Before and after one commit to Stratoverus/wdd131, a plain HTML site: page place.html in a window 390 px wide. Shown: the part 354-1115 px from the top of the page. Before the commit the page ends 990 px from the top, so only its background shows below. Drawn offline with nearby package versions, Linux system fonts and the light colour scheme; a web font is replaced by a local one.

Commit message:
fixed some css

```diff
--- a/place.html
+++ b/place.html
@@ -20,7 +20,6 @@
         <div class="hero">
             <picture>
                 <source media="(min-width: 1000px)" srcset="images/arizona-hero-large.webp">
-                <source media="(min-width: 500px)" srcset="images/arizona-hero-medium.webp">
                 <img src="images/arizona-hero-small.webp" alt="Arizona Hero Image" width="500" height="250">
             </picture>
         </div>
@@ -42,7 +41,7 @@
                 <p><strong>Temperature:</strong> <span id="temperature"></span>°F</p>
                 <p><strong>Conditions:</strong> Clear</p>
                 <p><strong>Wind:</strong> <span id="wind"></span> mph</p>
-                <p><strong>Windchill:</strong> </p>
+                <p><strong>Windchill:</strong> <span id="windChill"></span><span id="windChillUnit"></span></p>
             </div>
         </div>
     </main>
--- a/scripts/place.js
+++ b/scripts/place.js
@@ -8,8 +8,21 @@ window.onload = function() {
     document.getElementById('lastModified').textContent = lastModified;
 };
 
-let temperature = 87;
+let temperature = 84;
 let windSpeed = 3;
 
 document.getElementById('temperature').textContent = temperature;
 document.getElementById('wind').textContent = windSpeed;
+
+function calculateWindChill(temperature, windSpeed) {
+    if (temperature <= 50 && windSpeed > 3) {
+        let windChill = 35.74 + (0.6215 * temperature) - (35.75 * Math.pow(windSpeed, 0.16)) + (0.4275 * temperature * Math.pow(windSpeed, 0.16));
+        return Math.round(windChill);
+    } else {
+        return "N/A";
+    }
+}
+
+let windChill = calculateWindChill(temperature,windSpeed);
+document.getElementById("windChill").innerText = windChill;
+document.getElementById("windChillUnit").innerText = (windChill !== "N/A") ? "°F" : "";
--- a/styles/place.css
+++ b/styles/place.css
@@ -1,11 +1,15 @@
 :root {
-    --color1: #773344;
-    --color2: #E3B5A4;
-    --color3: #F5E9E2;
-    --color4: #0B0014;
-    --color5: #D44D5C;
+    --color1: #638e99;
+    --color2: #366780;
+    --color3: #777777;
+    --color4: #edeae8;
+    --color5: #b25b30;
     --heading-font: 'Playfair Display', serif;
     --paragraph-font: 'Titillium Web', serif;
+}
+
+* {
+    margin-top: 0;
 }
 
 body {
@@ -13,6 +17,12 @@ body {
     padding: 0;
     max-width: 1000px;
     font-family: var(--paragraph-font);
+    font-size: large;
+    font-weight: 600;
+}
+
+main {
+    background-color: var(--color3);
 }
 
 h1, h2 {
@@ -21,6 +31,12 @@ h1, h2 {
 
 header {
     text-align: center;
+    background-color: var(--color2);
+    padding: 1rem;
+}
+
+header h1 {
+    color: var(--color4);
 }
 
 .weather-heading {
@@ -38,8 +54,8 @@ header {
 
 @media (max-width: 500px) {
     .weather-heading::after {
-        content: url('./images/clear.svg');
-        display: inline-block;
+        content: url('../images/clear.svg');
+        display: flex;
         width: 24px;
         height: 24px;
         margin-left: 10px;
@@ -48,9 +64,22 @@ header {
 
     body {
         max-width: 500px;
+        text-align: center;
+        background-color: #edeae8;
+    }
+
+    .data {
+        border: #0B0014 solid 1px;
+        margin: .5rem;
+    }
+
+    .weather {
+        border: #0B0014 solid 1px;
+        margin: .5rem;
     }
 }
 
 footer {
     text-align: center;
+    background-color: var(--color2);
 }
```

____

Please copy each line of the material that has the string "windSpeed" somewhere in it.

 let windSpeed = 3;
 document.getElementById('wind').textContent = windSpeed;
+function calculateWindChill(temperature, windSpeed) {
+    if (temperature <= 50 && windSpeed > 3) {
+        let windChill = 35.74 + (0.6215 * temperature) - (35.75 * Math.pow(windSpeed, 0.16)) + (0.4275 * temperature * Math.pow(windSpeed, 0.16));
+let windChill = calculateWindChill(temperature,windSpeed);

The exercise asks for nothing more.